── Materials provided

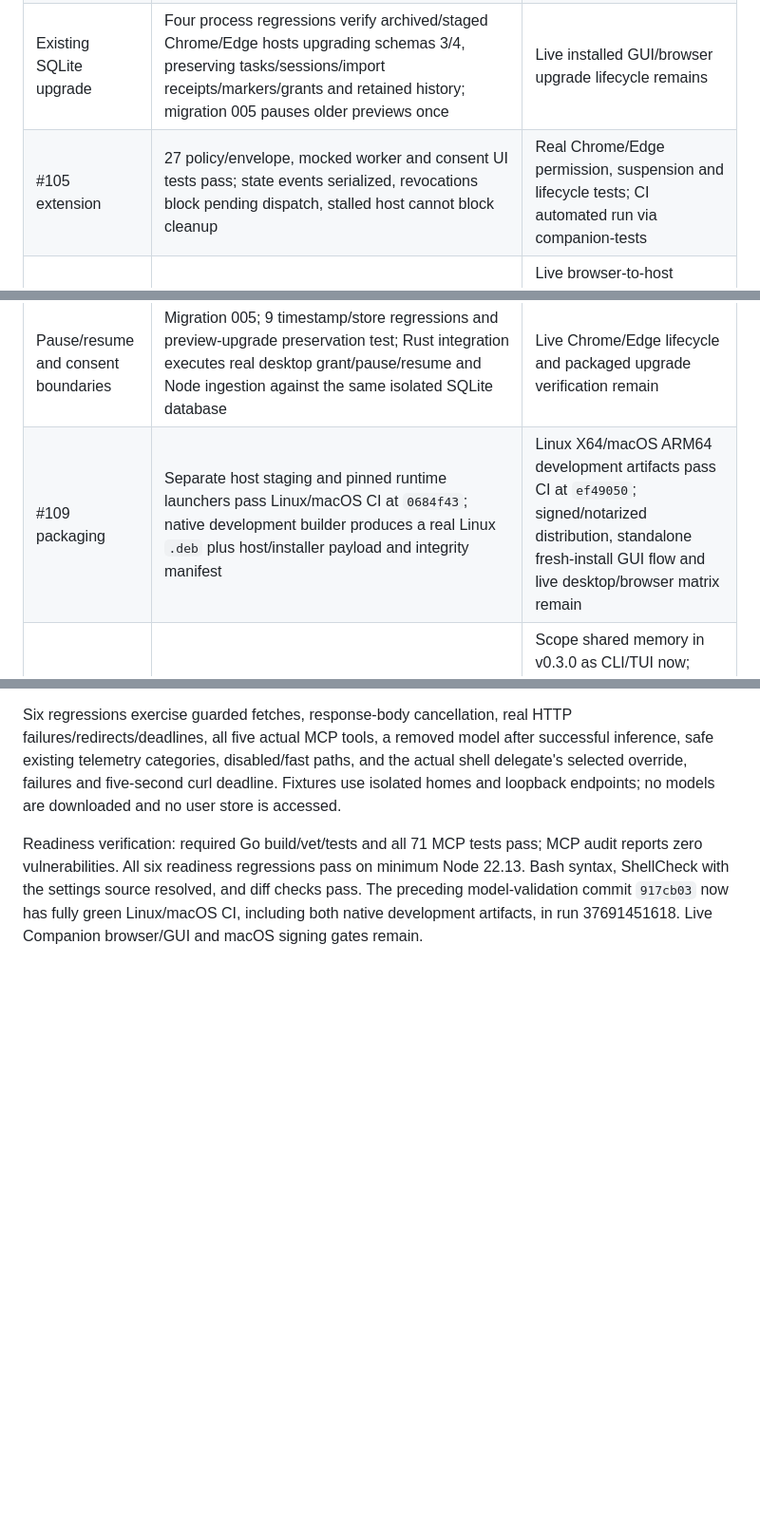
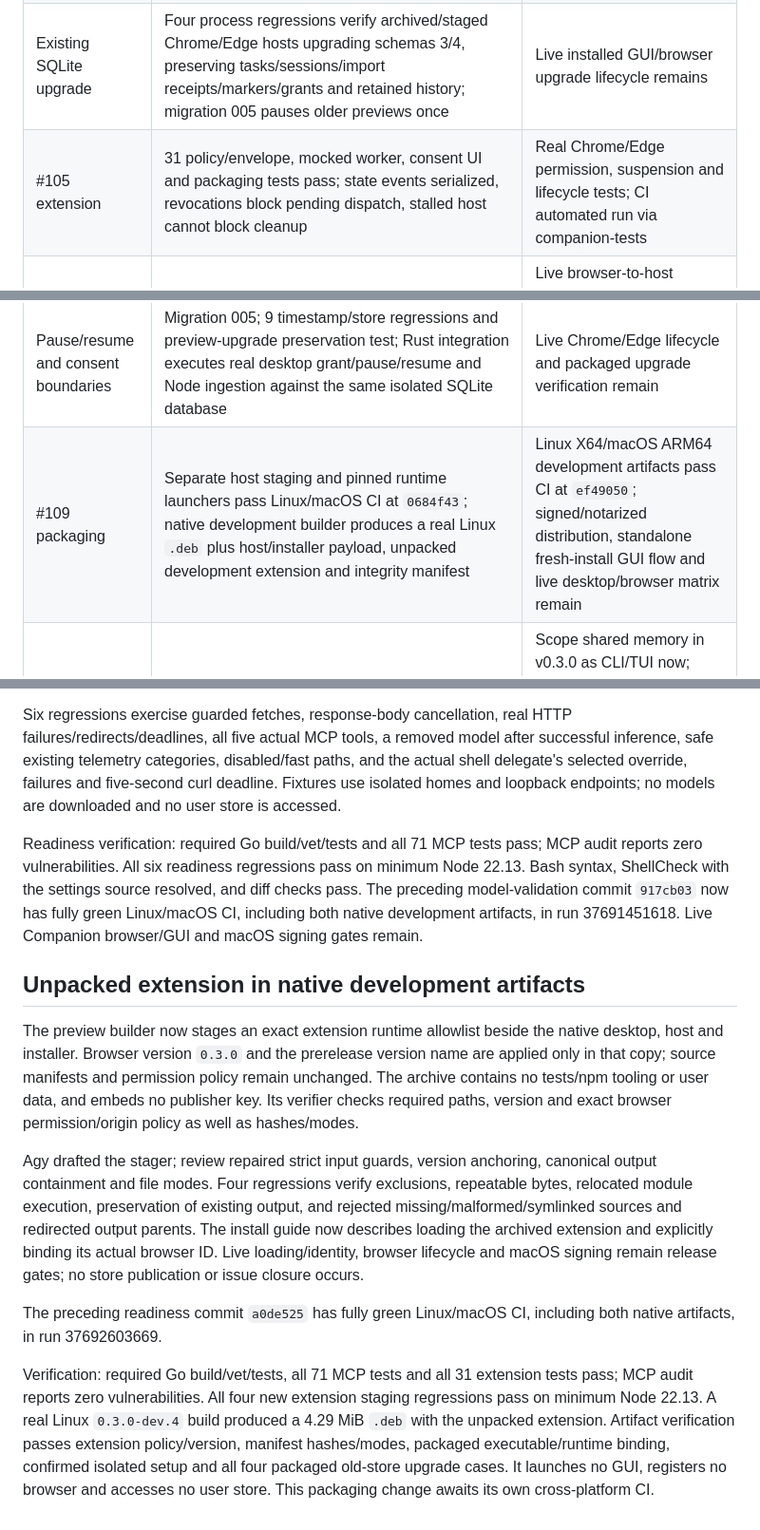
Before and after one commit to canoo/agent-nexus, a Markdown page: docs/v0.3.0-work-tracker.md, 3 parts joined by grey strips. Shown at 95% size. Rendered like a GitHub page; blank space fills up the shorter version.

Commit message:
feat: include unpacked extension in Companion previews

```diff
--- a/docs/v0.3.0-work-tracker.md
+++ b/docs/v0.3.0-work-tracker.md
@@ -16,13 +16,13 @@ first shipped version when publishing a release.
 | #53 Unicode Backspace | Feature branch with tests for ASCII, accents, CJK, emoji, and empty input | Merge review and release |
 | #104 activity storage | Rebased foundation; MCP tests cover disabled collection, consent checks, and privacy rejection | Packaged cleanup lifecycle and runtime verification |
 | Existing SQLite upgrade | Four process regressions verify archived/staged Chrome/Edge hosts upgrading schemas 3/4, preserving tasks/sessions/import receipts/markers/grants and retained history; migration 005 pauses older previews once | Live installed GUI/browser upgrade lifecycle remains |
-| #105 extension | 27 policy/envelope, mocked worker and consent UI tests pass; state events serialized, revocations block pending dispatch, stalled host cannot block cleanup | Real Chrome/Edge permission, suspension and lifecycle tests; CI automated run via companion-tests |
+| #105 extension | 31 policy/envelope, mocked worker, consent UI and packaging tests pass; state events serialized, revocations block pending dispatch, stalled host cannot block cleanup | Real Chrome/Edge permission, suspension and lifecycle tests; CI automated run via companion-tests |
 | #106 native host | 38 protocol/store/executable/package/runtime tests pass; source extension envelopes reach real Chrome/Edge launchers and isolated SQLite on Node 25/22.13 | Live browser-to-host lifecycle test, published/development extension identity, registration/uninstall validation; CI automated run via companion-tests |
 | #107 Tool Activity view | Rebased TUI build, vet, tests pass | Installed extension-to-store-to-view verification |
 | #108 desktop controls | 15 Rust tests cover typed consent, migration-owned data controls, pause/resume/regrant ingestion and configured runtime validation; 17 JS VM tests cover acknowledgement, dispatch, unavailable state and serialized data mutations | Live GUI/browser lifecycle and installed runtime validation remain; packaged upgrade tests and Linux/macOS automated CI pass |
 | Companion raw retention/data controls | Feature worktree: exact UTC cutoff, atomic retention shrink, zero-day suppression, independent cleanup on disabled ingestion, preservation of MCP/consent data; shared JSON helper used by CLI and Rust desktop; real CLI binary and migrated SQLite tests; VM tests validate acknowledgement, invalid input, unavailable state, serialization, and sanitized errors | Full verification recorded below; installed Node/helper path, live browser and desktop runtime checks remain; aggregate setting reserved, export not implemented |
 | Pause/resume and consent boundaries | Migration 005; 9 timestamp/store regressions and preview-upgrade preservation test; Rust integration executes real desktop grant/pause/resume and Node ingestion against the same isolated SQLite database | Live Chrome/Edge lifecycle and packaged upgrade verification remain |
-| #109 packaging | Separate host staging and pinned runtime launchers pass Linux/macOS CI at `0684f43`; native development builder produces a real Linux `.deb` plus host/installer payload and integrity manifest | Linux X64/macOS ARM64 development artifacts pass CI at `ef49050`; signed/notarized distribution, standalone fresh-install GUI flow and live desktop/browser matrix remain |
+| #109 packaging | Separate host staging and pinned runtime launchers pass Linux/macOS CI at `0684f43`; native development builder produces a real Linux `.deb` plus host/installer payload, unpacked development extension and integrity manifest | Linux X64/macOS ARM64 development artifacts pass CI at `ef49050`; signed/notarized distribution, standalone fresh-install GUI flow and live desktop/browser matrix remain |
 | Project memory integration (`a914ae7`) | Commit preserved in real merge `e3ff6a5`; Go build/vet/tests pass, including CLI binary end-to-end and integrated menu routing | Scope shared memory in v0.3.0 as CLI/TUI now; possible typed CLI JSON bridge for desktop later; #100 internal-package extraction is a separate follow-up, not required for existing memory feature |
 
 ## Backlog audit
@@ -395,3 +395,32 @@ minimum Node 22.13. Bash syntax, ShellCheck with the settings source resolved,
 and diff checks pass. The preceding model-validation commit `917cb03` now has
 fully green Linux/macOS CI, including both native development artifacts, in
 run 37691451618. Live Companion browser/GUI and macOS signing gates remain.
+
+## Unpacked extension in native development artifacts
+
+The preview builder now stages an exact extension runtime allowlist beside the
+native desktop, host and installer. Browser version `0.3.0` and the prerelease
+version name are applied only in that copy; source manifests and permission
+policy remain unchanged. The archive contains no tests/npm tooling or user data,
+and embeds no publisher key. Its verifier checks required paths, version and
+exact browser permission/origin policy as well as hashes/modes.
+
+Agy drafted the stager; review repaired strict input guards, version anchoring,
+canonical output containment and file modes. Four regressions verify exclusions,
+repeatable bytes, relocated module execution, preservation of existing output,
+and rejected missing/malformed/symlinked sources and redirected output parents.
+The install guide now describes loading the archived extension and explicitly
+binding its actual browser ID. Live loading/identity, browser lifecycle and
+macOS signing remain release gates; no store publication or issue closure occurs.
+
+The preceding readiness commit `a0de525` has fully green Linux/macOS CI,
+including both native artifacts, in run 37692603669.
+
+Verification: required Go build/vet/tests, all 71 MCP tests and all 31 extension
+tests pass; MCP audit reports zero vulnerabilities. All four new extension
+staging regressions pass on minimum Node 22.13. A real Linux
+`0.3.0-dev.4` build produced a 4.29 MiB `.deb` with the unpacked extension.
+Artifact verification passes extension policy/version, manifest hashes/modes,
+packaged executable/runtime binding, confirmed isolated setup and all four
+packaged old-store upgrade cases. It launches no GUI, registers no browser and
+accesses no user store. This packaging change awaits its own cross-platform CI.
```
Also changed, not shown: CHANGELOG.md (+4 -0 lines).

────

▶ [Problem statement] Your task is to retype the records above in full and exactly, omitting the pictures.

▶ [Task answer]
Before and after one commit to canoo/agent-nexus, a Markdown page: docs/v0.3.0-work-tracker.md, 3 parts joined by grey strips. Shown at 95% size. Rendered like a GitHub page; blank space fills up the shorter version.

Commit message:
feat: include unpacked extension in Companion previews

```diff
--- a/docs/v0.3.0-work-tracker.md
+++ b/docs/v0.3.0-work-tracker.md
@@ -16,13 +16,13 @@ first shipped version when publishing a release.
 | #53 Unicode Backspace | Feature branch with tests for ASCII, accents, CJK, emoji, and empty input | Merge review and release |
 | #104 activity storage | Rebased foundation; MCP tests cover disabled collection, consent checks, and privacy rejection | Packaged cleanup lifecycle and runtime verification |
 | Existing SQLite upgrade | Four process regressions verify archived/staged Chrome/Edge hosts upgrading schemas 3/4, preserving tasks/sessions/import receipts/markers/grants and retained history; migration 005 pauses older previews once | Live installed GUI/browser upgrade lifecycle remains |
-| #105 extension | 27 policy/envelope, mocked worker and consent UI tests pass; state events serialized, revocations block pending dispatch, stalled host cannot block cleanup | Real Chrome/Edge permission, suspension and lifecycle tests; CI automated run via companion-tests |
+| #105 extension | 31 policy/envelope, mocked worker, consent UI and packaging tests pass; state events serialized, revocations block pending dispatch, stalled host cannot block cleanup | Real Chrome/Edge permission, suspension and lifecycle tests; CI automated run via companion-tests |
 | #106 native host | 38 protocol/store/executable/package/runtime tests pass; source extension envelopes reach real Chrome/Edge launchers and isolated SQLite on Node 25/22.13 | Live browser-to-host lifecycle test, published/development extension identity, registration/uninstall validation; CI automated run via companion-tests |
 | #107 Tool Activity view | Rebased TUI build, vet, tests pass | Installed extension-to-store-to-view verification |
 | #108 desktop controls | 15 Rust tests cover typed consent, migration-owned data controls, pause/resume/regrant ingestion and configured runtime validation; 17 JS VM tests cover acknowledgement, dispatch, unavailable state and serialized data mutations | Live GUI/browser lifecycle and installed runtime validation remain; packaged upgrade tests and Linux/macOS automated CI pass |
 | Companion raw retention/data controls | Feature worktree: exact UTC cutoff, atomic retention shrink, zero-day suppression, independent cleanup on disabled ingestion, preservation of MCP/consent data; shared JSON helper used by CLI and Rust desktop; real CLI binary and migrated SQLite tests; VM tests validate acknowledgement, invalid input, unavailable state, serialization, and sanitized errors | Full verification recorded below; installed Node/helper path, live browser and desktop runtime checks remain; aggregate setting reserved, export not implemented |
 | Pause/resume and consent boundaries | Migration 005; 9 timestamp/store regressions and preview-upgrade preservation test; Rust integration executes real desktop grant/pause/resume and Node ingestion against the same isolated SQLite database | Live Chrome/Edge lifecycle and packaged upgrade verification remain |
-| #109 packaging | Separate host staging and pinned runtime launchers pass Linux/macOS CI at `0684f43`; native development builder produces a real Linux `.deb` plus host/installer payload and integrity manifest | Linux X64/macOS ARM64 development artifacts pass CI at `ef49050`; signed/notarized distribution, standalone fresh-install GUI flow and live desktop/browser matrix remain |
+| #109 packaging | Separate host staging and pinned runtime launchers pass Linux/macOS CI at `0684f43`; native development builder produces a real Linux `.deb` plus host/installer payload, unpacked development extension and integrity manifest | Linux X64/macOS ARM64 development artifacts pass CI at `ef49050`; signed/notarized distribution, standalone fresh-install GUI flow and live desktop/browser matrix remain |
 | Project memory integration (`a914ae7`) | Commit preserved in real merge `e3ff6a5`; Go build/vet/tests pass, including CLI binary end-to-end and integrated menu routing | Scope shared memory in v0.3.0 as CLI/TUI now; possible typed CLI JSON bridge for desktop later; #100 internal-package extraction is a separate follow-up, not required for existing memory feature |
 
 ## Backlog audit
@@ -395,3 +395,32 @@ minimum Node 22.13. Bash syntax, ShellCheck with the settings source resolved,
 and diff checks pass. The preceding model-validation commit `917cb03` now has
 fully green Linux/macOS CI, including both native development artifacts, in
 run 37691451618. Live Companion browser/GUI and macOS signing gates remain.
+
+## Unpacked extension in native development artifacts
+
+The preview builder now stages an exact extension runtime allowlist beside the
+native desktop, host and installer. Browser version `0.3.0` and the prerelease
+version name are applied only in that copy; source manifests and permission
+policy remain unchanged. The archive contains no tests/npm tooling or user data,
+and embeds no publisher key. Its verifier checks required paths, version and
+exact browser permission/origin policy as well as hashes/modes.
+
+Agy drafted the stager; review repaired strict input guards, version anchoring,
+canonical output containment and file modes. Four regressions verify exclusions,
+repeatable bytes, relocated module execution, preservation of existing output,
+and rejected missing/malformed/symlinked sources and redirected output parents.
+The install guide now describes loading the archived extension and explicitly
+binding its actual browser ID. Live loading/identity, browser lifecycle and
+macOS signing remain release gates; no store publication or issue closure occurs.
+
+The preceding readiness commit `a0de525` has fully green Linux/macOS CI,
+including both native artifacts, in run 37692603669.
+
+Verification: required Go build/vet/tests, all 71 MCP tests and all 31 extension
+tests pass; MCP audit reports zero vulnerabilities. All four new extension
+staging regressions pass on minimum Node 22.13. A real Linux
+`0.3.0-dev.4` build produced a 4.29 MiB `.deb` with the unpacked extension.
+Artifact verification passes extension policy/version, manifest hashes/modes,
+packaged executable/runtime binding, confirmed isolated setup and all four
+packaged old-store upgrade cases. It launches no GUI, registers no browser and
+accesses no user store. This packaging change awaits its own cross-platform CI.
```
Also changed, not shown: CHANGELOG.md (+4 -0 lines).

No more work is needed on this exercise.